The Mindanao farmers and indigenous peoples communities would have been in a stronger position to weather the effects of El Niño if their watersheds and water systems had not been damaged. The provinces badly hit by El Niño to date have one thing in common – most of their watersheds are severely compromised due to unregulated expansion of agribusiness plantations, mining operations and coal fired power plants.
The majority of the Philippine population is comprised of farmers who remain landless. In practice this means that they are getting an unjust share from their agricultural yields. Landlords and businesses control their inputs of production with high interest rates.
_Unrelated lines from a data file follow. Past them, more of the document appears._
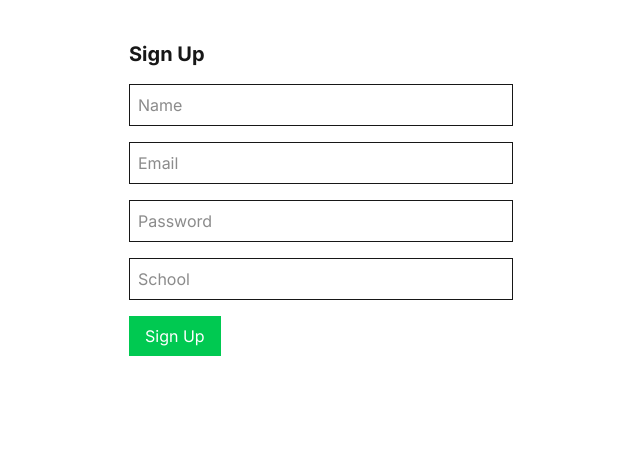
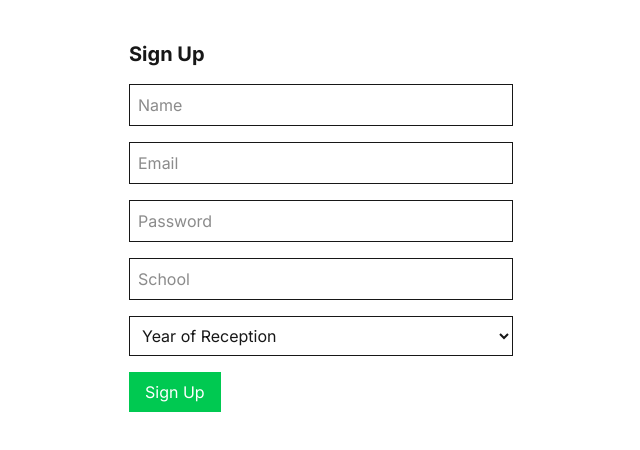
Before and after one commit to vc12345/instaclone, a Next.js app: page /signup in a window 1280 px wide. Shown: the top 450 px of the page, without its empty margins (319-959 px from the left). Built offline with nearby package versions, Linux system fonts and the light colour scheme.

Commit message:
Added year of reception

```diff
--- a/app/api/signup/route.js
+++ b/app/api/signup/route.js
@@ -16,7 +16,7 @@ function toCamelCase(name) {
 }
 
 export async function POST(req) {
-  const { email, password, name } = await req.json();
+  const { email, password, name, school, yearOfReception } = await req.json();
   const client = await clientPromise;
   const db = client.db("instaclone");
 
@@ -52,6 +52,7 @@ export async function POST(req) {
     password: hashed,
     name,
     school,
+    yearOfReception,
     username, // Add the generated username
     createdAt: new Date(),
   });
--- a/app/signup/page.js
+++ b/app/signup/page.js
@@ -7,6 +7,7 @@ export default function SignupPage() {
   const [password, setPassword] = useState("");
   const [name, setName] = useState("");
   const [school, setSchool] = useState("");
+  const [yearOfReception, setYearOfReception] = useState("");
   const router = useRouter();
 
   const handleSignup = async (e) => {
@@ -14,7 +15,7 @@ export default function SignupPage() {
     const res = await fetch("/api/signup", {
       method: "POST",
       headers: { "Content-Type": "application/json" },
-      body: JSON.stringify({ email, password, name, school }),
+      body: JSON.stringify({ email, password, name, school, yearOfReception }),
     });
 
     if (res.ok) {
@@ -25,6 +26,13 @@ export default function SignupPage() {
       alert(text);
     }
   };
+
+  // Generate year options from 1980 to current year
+  const currentYear = new Date().getFullYear();
+  const yearOptions = [];
+  for (let year = currentYear; year >= 1980; year--) {
+    yearOptions.push(year);
+  }
 
   return (
     <form onSubmit={handleSignup} className="space-y-4 max-w-sm mx-auto mt-10">
@@ -61,6 +69,21 @@ export default function SignupPage() {
         required
         className="border p-2 w-full"
       />
+      <div className="w-full">
+        <select
+          value={yearOfReception}
+          onChange={(e) => setYearOfReception(e.target.value)}
+          className="border p-2 w-full"
+          required
+        >
+          <option value="">Year of Reception</option>
+          {yearOptions.map((year) => (
+            <option key={year} value={year}>
+              {year}
+            </option>
+          ))}
+        </select>
+      </div>
       <button type="submit" className="bg-green-500 text-white px-4 py-2">Sign Up</button>
     </form>
   );
--- a/app/user/[username]/page.js
+++ b/app/user/[username]/page.js
@@ -144,17 +144,13 @@ export default async function UserProfile({ params, searchParams }) {
                 )}
               </div>
 
-              <div className="flex space-x-6 mb-4">
-                <div className="text-center md:text-left">
-                  <span className="font-semibold">{totalPosts}</span> posts
-                </div>
-                {/* Could add followers/following counts here */}
-              </div>
-
-              <div>
+              <div className="space-y-1">
                 <h2 className="font-semibold">{user.name || username}</h2>
                 {user.school && (
-                  <p className="text-gray-600">{user.school}</p>
+                  <p className="text-gray-600">School: {user.school}</p>
+                )}
+                {user.yearOfReception && (
+                  <p className="text-gray-600">Year of Reception: {user.yearOfReception}</p>
                 )}
               </div>
             </div>
--- a/lib/config.js
+++ b/lib/config.js
@@ -21,7 +21,7 @@ export const postVisibility = {
  */
 export const recentActivity = {
   // Maximum age of posts to show in the recent activity feed (in hours)
-  maxAgeHours: 24,
+  maxAgeHours: 72,
 
   // Label to display above the recent activity feed
   // Use {hours} as a placeholder to insert the maxAgeHours value
```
Services that should be provided by the government for the farmers are being privatized such as the irrigation systems which come with extra fees to the farmers. This, compounded with the absence of a genuine agrarian reform program, leaves the farmers with low income and high debts. The prevalent set-up between the farmers and landlords has made it even harder for the struggling farmers to prepare and respond to the climate crisis.
Despite this the government has shown no urgency to respond to the imminent concern of the farmers. The farmers are now suffering from intense hunger and an immediate solution is necessary in the form of food aid. Unfortunately as a consequence of the local government’s ineptitude, these farmers were instead dealt violence rather than the support they so desperately need.
State terror and violence, as a response to disasters, is a reflection of the government’s criminal negligence towards the farmers. On the surface level, it illustrates the government’s unpreparedness and underestimation of the scale and urgency of the climate crisis that can still be evident in post-Haiyan stricken communities. Historically, our presidents come from families of big landlords who own the biggest industries in the country. Decision making in government therefore often favors their own interest. Our farmers have been demanding a genuine agrarian reform for more than two decades.
We cannot fight for climate justice without fundamental human rights protections for those most impacted. When violence is used to silence protest, democracy is placed under threat. The farmers in the Philippines struggle are a struggle for system change—not just climate change.
Our response is not to bow down, but to carry on building our numbers, standing strong as a unified movement. We continue to join and witness the undying strength of People Surge, a network of Haiyan survivors demanding for accountability and justice to the government. We saw the continued resolve from people at the Climate Walk last autumn in a 40-day, 875 KM journey from Manila to Tacloban City. Our base on the ground is growing in strength. Today we stand unified still. In May, we will be mobilizing yet again, together with many others from the global climate movement to “Break Free” from fossil fuels. These tragic events, illustrate how breaking free from the violence and destruction of extractive industries is more urgently needed than ever.